PROBLEM TO WORK ON:
An exact, line-by-line copy is needed, beginning at the line with "new_line[:dim] = survivor" and ending at the last line of the listing below.

___ DATASET EXTRACT

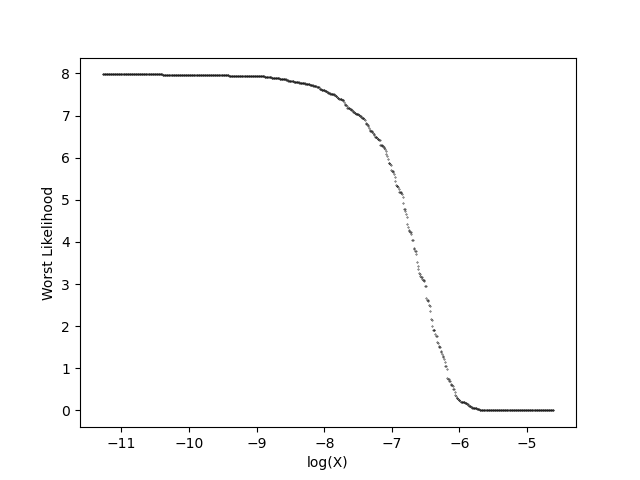
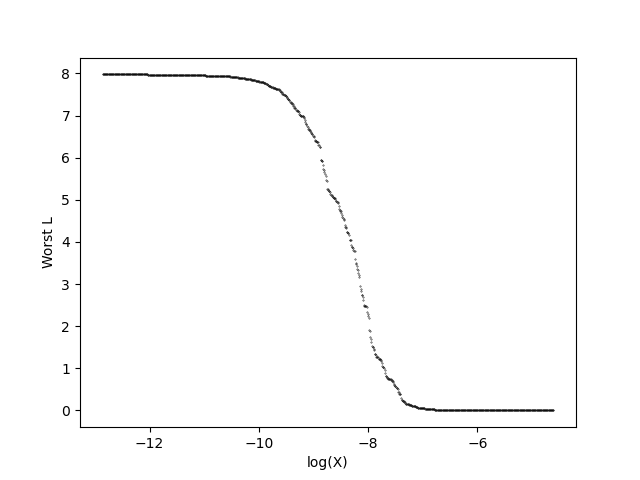
general review

diff --git a/nested_sampling.py b/nested_sampling.py
@@ -130,7 +130,7 @@ def normal_proposal(x, dim, logLmin, survivor):
                 shrink = 0.98
             counter = 0
         zeros = np.zeros(dim)
-        diag = np.diag(np.ones(dim)) - np.diag(np.zeros(dim) + shrink)
+        diag = np.diag(np.ones(dim))  + np.diag(np.ones(dim) - shrink)
         new_line = np.zeros(dim+2, dtype=np.float64)
         new_line[:dim] = survivor + np.random.multivariate_normal(zeros, diag)
 
@@ -252,8 +252,9 @@ if __name__ == "__main__":
             plt.figure()
             plt.scatter(prior_mass[:len(likelihood_worst)], likelihood_worst, s=0.1, c='k')
             plt.xlabel('log(X)')
-            plt.ylabel('Worst Likelihood')
+            plt.ylabel('Worst L')
             plt.savefig(f'results/images/{args.proposal}/worst_likelihood_{d}.png')
+            plt.fill_between(prior_mass[:len(likelihood_worst)],likelihood_worst, color='k', alpha=0.3)
 
             plt.figure()
             plt.scatter(np.arange(len(t_resample)),t_resample, s=0.5, c='k')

______

TASK RESPONSE:
         new_line[:dim] = survivor + np.random.multivariate_normal(zeros, diag)
 
@@ -252,8 +252,9 @@ if __name__ == "__main__":
             plt.figure()
             plt.scatter(prior_mass[:len(likelihood_worst)], likelihood_worst, s=0.1, c='k')
             plt.xlabel('log(X)')
-            plt.ylabel('Worst Likelihood')
+            plt.ylabel('Worst L')
             plt.savefig(f'results/images/{args.proposal}/worst_likelihood_{d}.png')
+            plt.fill_between(prior_mass[:len(likelihood_worst)],likelihood_worst, color='k', alpha=0.3)
 
             plt.figure()
             plt.scatter(np.arange(len(t_resample)),t_resample, s=0.5, c='k')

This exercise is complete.